He had waited many long days for that moment. The anticipation of opportunity thrilled through him with revitalizing electricity. No longer would he be trapped in the mundane halls of this reality; a new realm awaited, he only needed to choose.
Inward or outward; up or down?
Each prospect enticed him with a hint of mystery and the lush scent of the obscure, but he could only make one selection and, at last, he smiled. His direction was clear. He chose the realm where endless variety and challenge piqued his curiosity, inviting the vanguard of intrepidity.
Inward, into the undiscovered country of himself.
What is Micro Fiction?
Micro Fiction is exactly what it sounds like; a piece of fiction written in fewer than 300 words. No more, no less. As with any other form of fiction, it has a beginning, a middle, and an end. It can also have a plot and character development, and a theme, meaning, or purpose. Many micro-fiction stories are built around a twist or climactic moments.
It’s not necessarily easy to do, but writing micro-fiction is an interesting exercise for any writer to try, focusing on succinctness and clarity of writing. With 300 words or less, there isn’t room for fluff.
How to be Brief
- Choose a prompt image and subject. When writing something as compact as microfiction, it’s often easier to gather your thoughts through the use of an image that sparks your imagination.
- Consider your story. Consider the image or subject and allow your imagination to run free. What’s the first thought that comes to your mind when you look at the image? Where does it take you? What question(s) does it ask?

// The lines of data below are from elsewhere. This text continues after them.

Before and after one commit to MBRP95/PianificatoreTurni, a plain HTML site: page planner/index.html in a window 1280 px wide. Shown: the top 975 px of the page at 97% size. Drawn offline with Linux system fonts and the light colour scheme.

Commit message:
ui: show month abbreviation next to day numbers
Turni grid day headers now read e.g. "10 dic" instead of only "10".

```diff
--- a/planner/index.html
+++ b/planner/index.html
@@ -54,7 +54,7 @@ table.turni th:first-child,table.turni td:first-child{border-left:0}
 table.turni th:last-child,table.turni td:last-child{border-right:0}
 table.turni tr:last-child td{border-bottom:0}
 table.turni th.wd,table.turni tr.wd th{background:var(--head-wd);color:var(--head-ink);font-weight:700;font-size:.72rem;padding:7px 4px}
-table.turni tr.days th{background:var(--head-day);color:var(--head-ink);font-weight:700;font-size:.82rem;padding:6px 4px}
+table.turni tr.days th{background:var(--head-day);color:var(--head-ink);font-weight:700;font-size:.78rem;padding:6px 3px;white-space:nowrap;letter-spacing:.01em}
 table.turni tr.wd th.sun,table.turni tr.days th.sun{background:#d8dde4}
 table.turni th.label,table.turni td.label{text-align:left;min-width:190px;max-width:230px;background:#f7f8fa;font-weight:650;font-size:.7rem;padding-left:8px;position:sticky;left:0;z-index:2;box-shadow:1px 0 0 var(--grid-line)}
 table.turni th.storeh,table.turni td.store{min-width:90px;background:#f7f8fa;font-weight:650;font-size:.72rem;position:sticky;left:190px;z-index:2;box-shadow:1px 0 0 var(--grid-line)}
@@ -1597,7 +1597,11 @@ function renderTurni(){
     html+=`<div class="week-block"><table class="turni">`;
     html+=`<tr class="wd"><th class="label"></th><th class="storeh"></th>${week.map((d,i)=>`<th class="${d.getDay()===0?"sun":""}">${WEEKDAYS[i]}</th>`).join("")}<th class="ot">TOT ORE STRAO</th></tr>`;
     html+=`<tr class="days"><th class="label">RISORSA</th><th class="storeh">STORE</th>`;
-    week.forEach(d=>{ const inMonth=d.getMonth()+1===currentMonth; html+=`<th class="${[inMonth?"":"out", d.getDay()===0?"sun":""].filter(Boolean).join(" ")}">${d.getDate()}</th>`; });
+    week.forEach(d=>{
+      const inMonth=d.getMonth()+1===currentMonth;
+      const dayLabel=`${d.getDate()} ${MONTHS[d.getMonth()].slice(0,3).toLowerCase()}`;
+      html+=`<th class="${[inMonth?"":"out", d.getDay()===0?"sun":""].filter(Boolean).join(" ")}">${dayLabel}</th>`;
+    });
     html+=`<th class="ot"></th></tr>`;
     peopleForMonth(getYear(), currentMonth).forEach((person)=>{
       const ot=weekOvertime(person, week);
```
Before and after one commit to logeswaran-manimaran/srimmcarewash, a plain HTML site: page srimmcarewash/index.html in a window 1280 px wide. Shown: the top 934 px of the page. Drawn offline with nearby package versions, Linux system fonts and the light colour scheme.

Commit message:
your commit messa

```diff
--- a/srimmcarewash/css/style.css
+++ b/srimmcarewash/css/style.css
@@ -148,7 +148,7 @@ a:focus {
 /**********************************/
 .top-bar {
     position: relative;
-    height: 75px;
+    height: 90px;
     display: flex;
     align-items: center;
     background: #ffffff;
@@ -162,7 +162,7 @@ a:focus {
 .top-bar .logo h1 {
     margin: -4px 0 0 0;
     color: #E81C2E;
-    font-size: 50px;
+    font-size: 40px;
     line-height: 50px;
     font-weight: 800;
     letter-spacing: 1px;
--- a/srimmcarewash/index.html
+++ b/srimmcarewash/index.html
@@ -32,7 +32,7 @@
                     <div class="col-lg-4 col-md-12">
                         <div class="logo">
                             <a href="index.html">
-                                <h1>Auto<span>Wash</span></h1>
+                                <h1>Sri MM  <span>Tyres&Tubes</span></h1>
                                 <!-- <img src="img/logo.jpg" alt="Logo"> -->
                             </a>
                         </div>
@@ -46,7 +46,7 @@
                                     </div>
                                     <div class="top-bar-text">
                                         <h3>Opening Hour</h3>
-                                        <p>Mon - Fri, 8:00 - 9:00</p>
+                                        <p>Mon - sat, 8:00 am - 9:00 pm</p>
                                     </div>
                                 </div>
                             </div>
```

Who’s involved?
- Write your story. When you’ve thought it through, start writing. Don’t get in the way of your story and don’t overthink your words, phrasing, grammar, or anything else mechanical; just allow yourself to write. Once the story is drafted, you’ll have time to work on all those details.
- Refine and Polish. Now’s the time to put on your editor’s cap. Does the story have a storyline and at least one character? Does it have interest and impact for the reader? Does it prompt an emotional response of any kind? Now is the time to refine phrasing, reduce wordiness, and polish your prose to perfection.
- Be sure your story is less than 300 words. Or, as is the case with the piece I’ve written above, only 150 words. Micro-fiction doesn’t give you wiggle room. The limit is the limit….and it’s also the delightful challenge.
Just Walk Away
I suppose I should have said 6 steps, but 5 is such a nice clean number. Step 6 is really more like a suggestion, but one I suggest very strongly.
6. Put the story down and walk away. Give it an hour, or two, or even a full day. Try not to keep writing in your head. The idea is to put it out of your mind. Why? So you can read it from a fresh perspective and see if it works or if it leaves you with more questions than answers.
Better yet, try it out on a few unsuspecting readers. Coworkers or family, work well or social media if possible. You’ll know right away if you can proceed to publishing or if it’s back to the drawing board.
Why Write Microfiction?
Writing exercises not only help make you a better writer, but they also boost your confidence and spark your imagination, teach you the mechanics of thought-clarification and succinct writing, and can expand your readership.
Go ahead. Give it a try. I know you can do it!
Spiral Staircase Of The Arc De is a photograph by Jjr from FineArtofAmerica